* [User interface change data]
┌────────

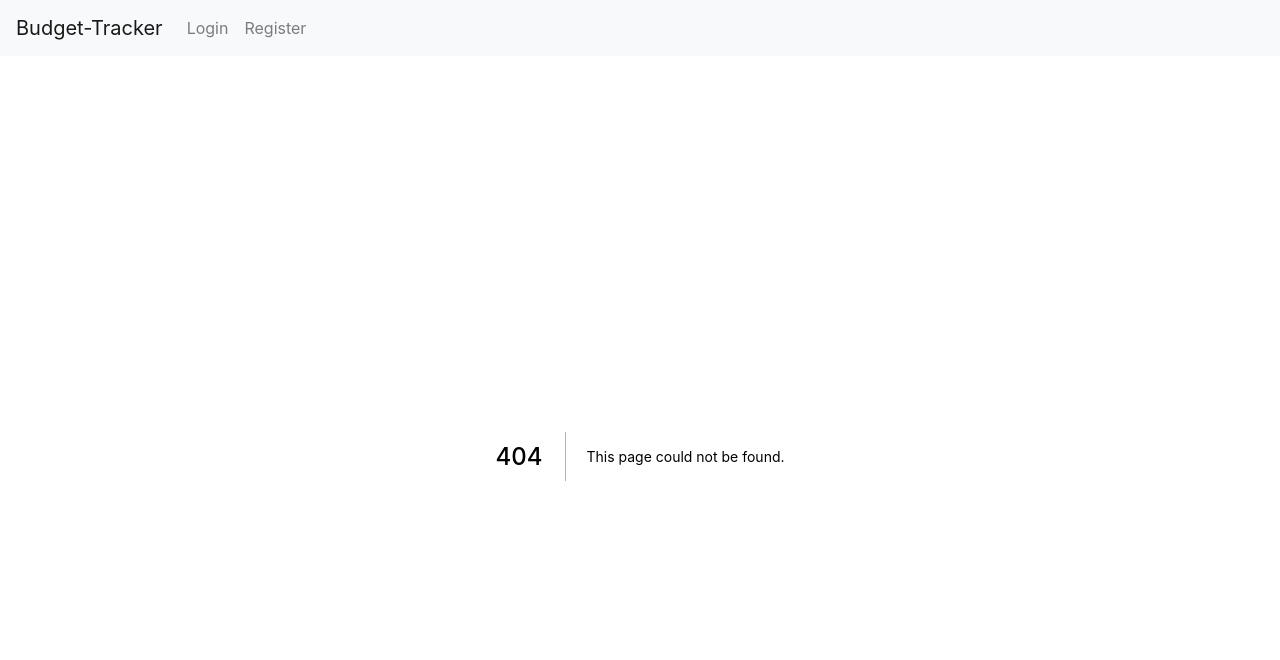
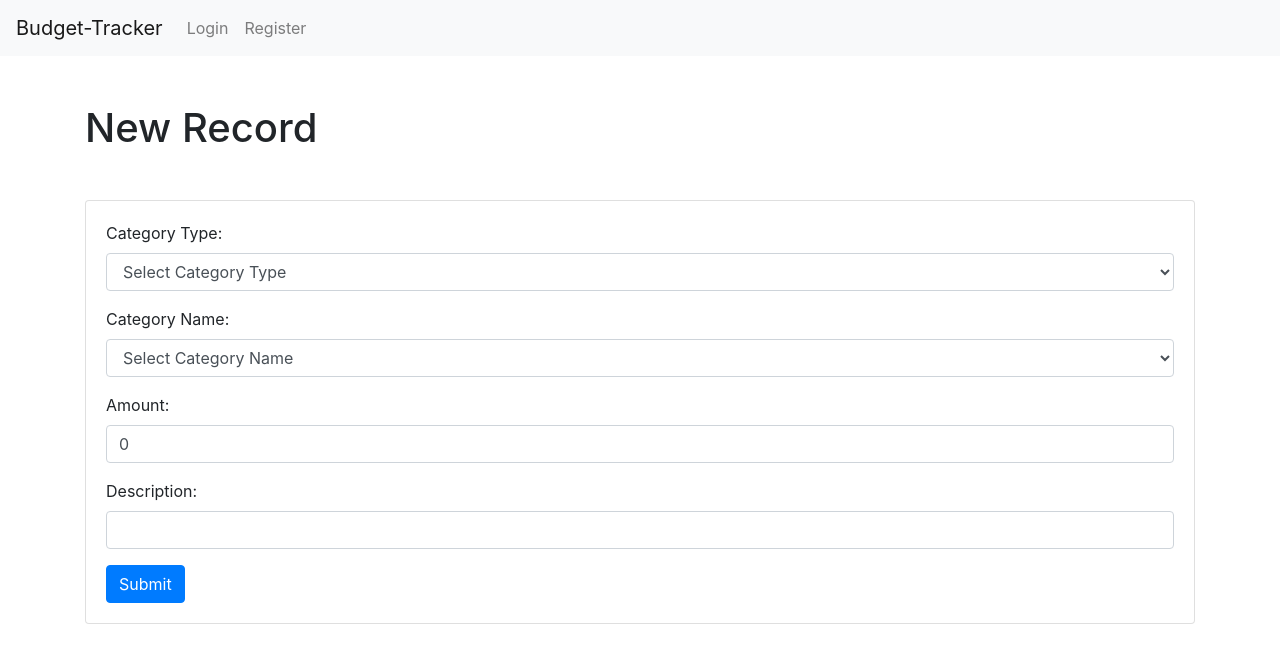
Before and after one commit to criselle10/capstone3-client, a Next.js app: page /records/newRecord in a window 1280 px wide. Before the commit this address had no page. Shown: the top 660 px of the page. Built offline with nearby package versions, Linux system fonts and the light colour scheme.

Commit message:
includes day 2 capstone 3 making

```diff
--- a/components/NaviBar.js
+++ b/components/NaviBar.js
@@ -13,7 +13,6 @@ export default function NavBar(){
             <Navbar.Toggle aria-controls="basic-navbar-nav" />
             <Navbar.Collapse id="basic-navbar-nav">
                 <Nav className="mr-auto">
-
                     {
                         user.id !== null
                         ?
@@ -21,10 +20,10 @@ export default function NavBar(){
                             <Link href="/">
                                 <a className="nav-link" role="button">Home</a>
                             </Link>
-                            <Link href="/categories">
+                            <Link href="/categories/">
                                 <a className="nav-link" role="button">Categories</a>
                             </Link>
-                            <Link href="/record">
+                            <Link href="/records/">
                                 <a className="nav-link" role="button">Records</a>
                             </Link>
                             <Link href="/logout/">
--- /dev/null
+++ b/pages/records/newRecord.js
@@ -0,0 +1,118 @@
+import React, {useState, useEffect} from 'react';
+import Swal from 'sweetalert2';
+import {Form, Button, Card} from 'react-bootstrap';
+import Router from 'next/router';
+
+export default function AddRecord(){
+
+    const [type, setType] = useState('');
+    const [name, setName] = useState('');
+    const [amount, setAmount] = useState(0);
+    const [description, setDescription] = useState('');
+
+    const [isActive, setIsActive] = useState(true);
+
+    useEffect(() => {
+        if(name !== '' && type !== '' && amount !== '' && description !== ''){
+            setIsActive(true)
+        }else {
+            setIsActive(false)
+        }
+    }, [name, type, amount, description])
+
+    function addRecord(e){
+        e.preventDefault()
+
+        let token = localStorage.getItem('token');
+        fetch('http://localhost:4000/api/record', {
+            method: 'POST',
+            headers: {
+                'Content-Type': 'application/json',
+                'Authorization': `Bearer ${localStorage.getItem('token')}`
+            },
+            body: JSON.stringify({
+                name: name,
+                type: type,
+                amount: amount,
+                description: description
+            })
+        })
+        .then(res => res.json())
+        .then(data => {
+            console.log(data)
+
+            if(data){
+                console.log(data)
+                Swal.fire({
+                    icon: "success",
+                    title: "Record Saved",
+                    text: "Thank you for adding record."
+                })
+                Router.push('/record')
+            }else {
+                Swal.fire({
+                    icon: "error",
+                    title: "Please Try Again",
+                    text: "Failed adding record."
+                })
+            }
+        })
+
+        setName('');
+        setType('');
+        setAmount('');
+        setDescription('');
+    }
+
+    return (
+        <React.Fragment>
+            <h1 className='my-5'>New Record</h1>
+            <Card>
+                <Card.Body>
+                    <Form onSubmit={ e => addRecord(e)}>
+                        <Form.Group controlId="type">
+                            <Form.Label>Category Type:</Form.Label>
+                            <Form.Control as="select" value={type} onChange={(e) => setType(e.target.value)} required>
+                                <option disabled value=''>Select Category Type</option>
+                                <option>Income</option>
+                                <option>Expense</option>
+                            </Form.Control>
+                        </Form.Group>
+                        <Form.Group controlId="name">
+                            <Form.Label>Category Name:</Form.Label>
+                            <Form.Control as="select" value={name} onChange={(e) => setName(e.target.value)} required>
+                                <option disabled value=''>Select Category Name</option>
+                                <option>List category</option>
+                            </Form.Control>
+                        </Form.Group>
+                        <Form.Group controlId="amount">
+                            <Form.Label>Amount:</Form.Label>
+                            <Form.Control
+                                type="number"
+                                value={amount}
+                                onChange={(e) => setAmount(e.target.value)}
+                                required
+                            />
+                        </Form.Group>
+                        <Form.Group controlId="description">
+                            <Form.Label>Description:</Form.Label>
+                            <Form.Control
+                                type="text"
+                                value={description}
+                                onChange={(e) => setDescription(e.target.value)}
+                                required
+                            />
+                        </Form.Group>
+                        <Button type='submit' variant='primary'>Submit</Button>
+                    </Form>
+                </Card.Body>
+            </Card>
+        </React.Fragment>
+    )
+}
+
+// {
+//     isActive
+//     ? <Button type='submit' variant='primary'>Submit</Button>
+//     : <Button type='submit' variant='danger' disabled>Submit</Button>
+// }
```
Also changed, not shown: pages/records/index.js (added, +44 -0 lines).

└────────

* [WHAT TO DO]
Using the records above, report each line that contains the word "basic" by copying it.

* [SOLUTION TO THIS PROBLEM]
             <Navbar.Toggle aria-controls="basic-navbar-nav" />
             <Navbar.Collapse id="basic-navbar-nav">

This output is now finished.